### REQUIRED WORK
Scan the listing below. Return every line containing the string "wind".

### STUDY MATERIAL
========

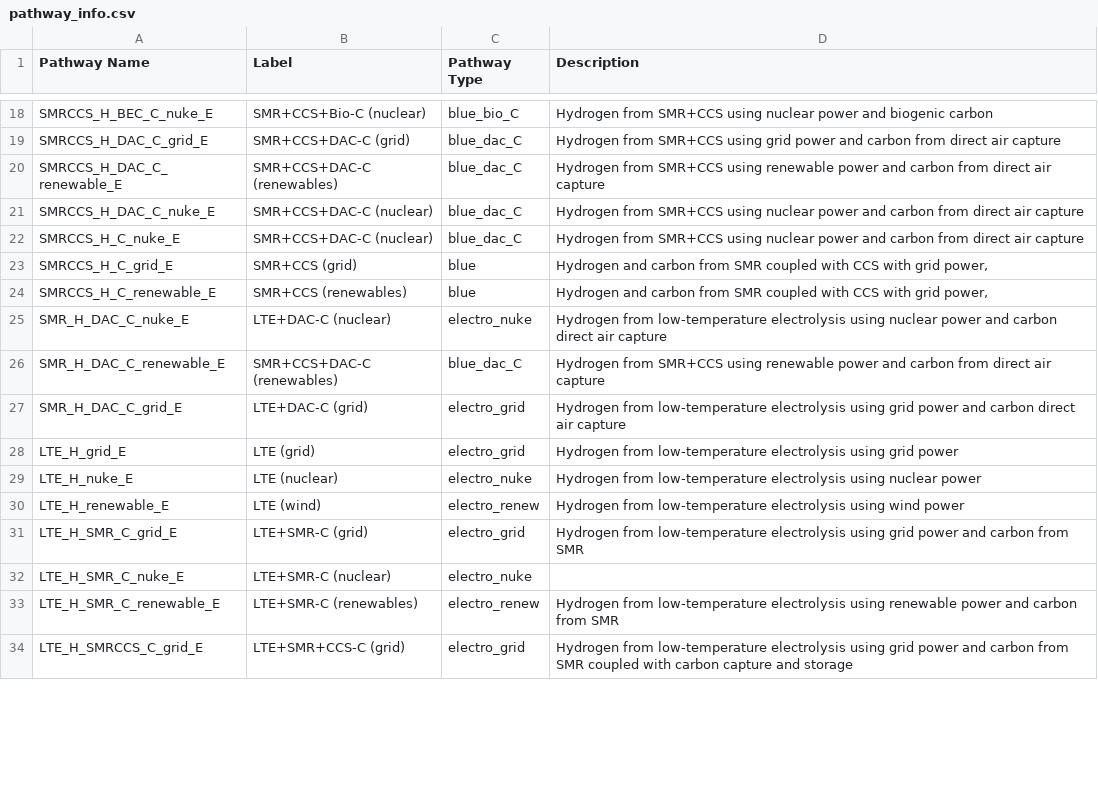
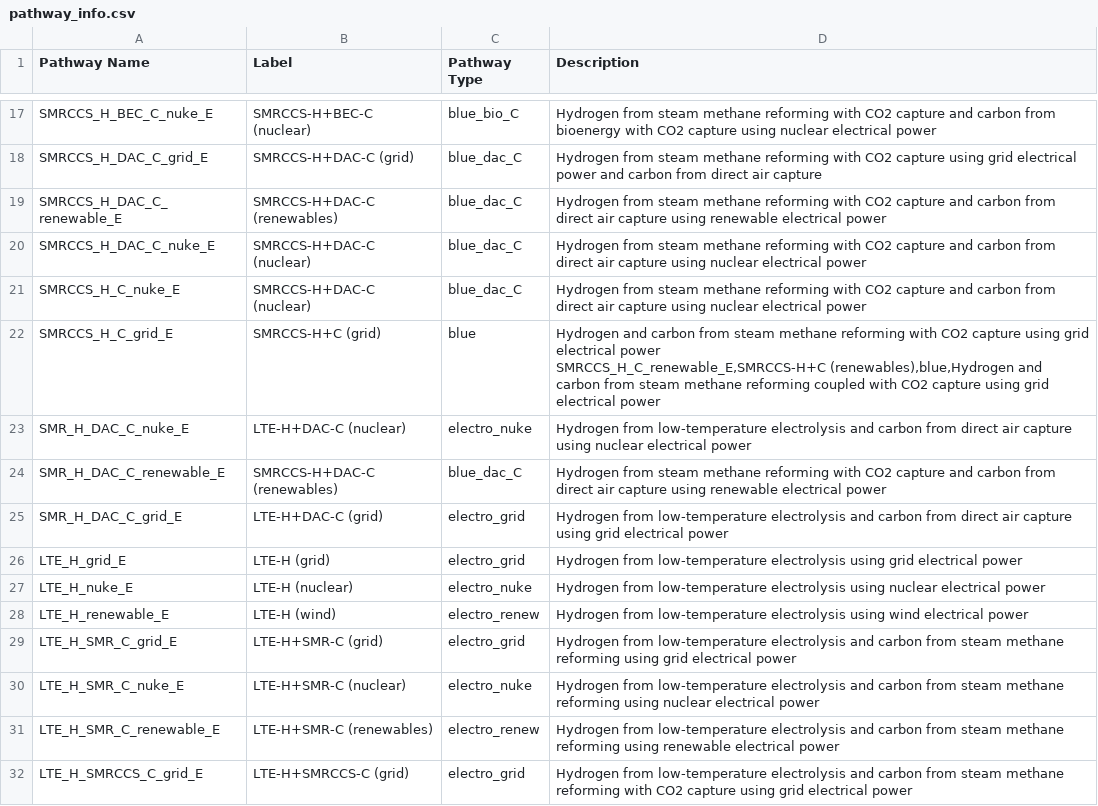
Before and after one commit to mcsc-impact-climate/MIT_NavigaTE_inputs, a CSV file: info_files/pathway_info.csv, drawn as a sheet; only a part is shown, gaps mark what is left out; removed rows and columns are numbered as before the commit, all else as after; ↵ is a line break in a cell; the diff covers the shown part only; the diff names each change by its address in the sheet, - before the commit and + after, or states it on an @@ line.

```diff
--- a/info_files/pathway_info.csv
+++ b/info_files/pathway_info.csv
-B17 (Label): SMR+CCS+Bio-C (nuclear)
+B17 (Label): SMRCCS-H+BEC-C (nuclear)
-D17 (Description): Hydrogen from SMR+CCS using nuclear power and biogenic carbon
+D17 (Description): Hydrogen from steam methane reforming with CO2 capture and carbon from bioenergy with CO2 capture using nuclear electrical power
-B18 (Label): SMR+CCS+DAC-C (grid)
+B18 (Label): SMRCCS-H+DAC-C (grid)
-D18 (Description): Hydrogen from SMR+CCS using grid power and…
+D18 (Description): Hydrogen from steam methane reforming with CO2 capture using grid electrical power and…
-B19 (Label): SMR+CCS+DAC-C (renewables)
+B19 (Label): SMRCCS-H+DAC-C (renewables)
-D19 (Description): Hydrogen from SMR+CCS using renewable power and carbon from direct air capture
+D19 (Description): Hydrogen from steam methane reforming with CO2 capture and carbon from direct air capture using renewable electrical power
-B20:B21 (Label): SMR+CCS+DAC-C (nuclear)
+B20:B21 (Label): SMRCCS-H+DAC-C (nuclear)
-D20:D21 (Description): Hydrogen from SMR+CCS using nuclear power and carbon from direct air capture
+D20:D21 (Description): Hydrogen from steam methane reforming with CO2 capture and carbon from direct air capture using nuclear electrical power
-B22 (Label): SMR+CCS (grid)
+B22 (Label): SMRCCS-H+C (grid)
-D22 (Description): …carbon from SMR coupled with CCS with grid power,
+D22 (Description): …carbon from steam methane reforming with CO2 capture using grid electrical power ↵ SMRCCS_H_C_renewable_E,SMRCCS-H+C (renewables),blue,Hydrogen and carbon from steam methane reforming coupled with CO2 capture using grid electrical power
-row 24: SMRCCS_H_C_renewable_E | SMR+CCS (renewables) | blue | Hydrogen and carbon from SMR coupled with CCS with grid power,
-B23 (Label): LTE+DAC-C (nuclear)
+B23 (Label): LTE-H+DAC-C (nuclear)
-D23 (Description): …low-temperature electrolysis using nuclear power and carbon direct air capture
+D23 (Description): …low-temperature electrolysis and carbon from direct air capture using nuclear electrical power
-B24 (Label): SMR+CCS+DAC-C (renewables)
+B24 (Label): SMRCCS-H+DAC-C (renewables)
-D24 (Description): Hydrogen from SMR+CCS using renewable power and carbon from direct air capture
+D24 (Description): Hydrogen from steam methane reforming with CO2 capture and carbon from direct air capture using renewable electrical power
-B25 (Label): LTE+DAC-C (grid)
+B25 (Label): LTE-H+DAC-C (grid)
-D25 (Description): …low-temperature electrolysis using grid power and carbon direct air capture
+D25 (Description): …low-temperature electrolysis and carbon from direct air capture using grid electrical power
-B26 (Label): LTE (grid)
+B26 (Label): LTE-H (grid)
-D26 (Description): …using grid power
+D26 (Description): …using grid electrical power
-B27 (Label): LTE (nuclear)
+B27 (Label): LTE-H (nuclear)
-D27 (Description): …using nuclear power
+D27 (Description): …using nuclear electrical power
-B28 (Label): LTE (wind)
+B28 (Label): LTE-H (wind)
-D28 (Description): …using wind power
+D28 (Description): …using wind electrical power
-B29 (Label): LTE+SMR-C (grid)
+B29 (Label): LTE-H+SMR-C (grid)
-D29 (Description): …low-temperature electrolysis using grid power and carbon from SMR
+D29 (Description): …low-temperature electrolysis and carbon from steam methane reforming using grid electrical power
-B30 (Label): LTE+SMR-C (nuclear)
+B30 (Label): LTE-H+SMR-C (nuclear)
-D30 (Description): (empty)
+D30 (Description): Hydrogen from low-temperature electrolysis and carbon from steam methane reforming using nuclear electrical power
-B31 (Label): LTE+SMR-C (renewables)
+B31 (Label): LTE-H+SMR-C (renewables)
-D31 (Description): …low-temperature electrolysis using renewable power and carbon from SMR
+D31 (Description): …low-temperature electrolysis and carbon from steam methane reforming using renewable electrical power
-B32 (Label): LTE+SMR+CCS-C (grid)
+B32 (Label): LTE-H+SMRCCS-C (grid)
-D32 (Description): …low-temperature electrolysis using grid power and carbon from SMR coupled with carbon capture and storage
+D32 (Description): …low-temperature electrolysis and carbon from steam methane reforming with CO2 capture using grid electrical power
```
Also changed, not shown: 1 removed row and 46 edited cells elsewhere in this file.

========

### OUTPUT BELOW
-B28 (Label): LTE (wind)
+B28 (Label): LTE-H (wind)
-D28 (Description): …using wind power
+D28 (Description): …using wind electrical power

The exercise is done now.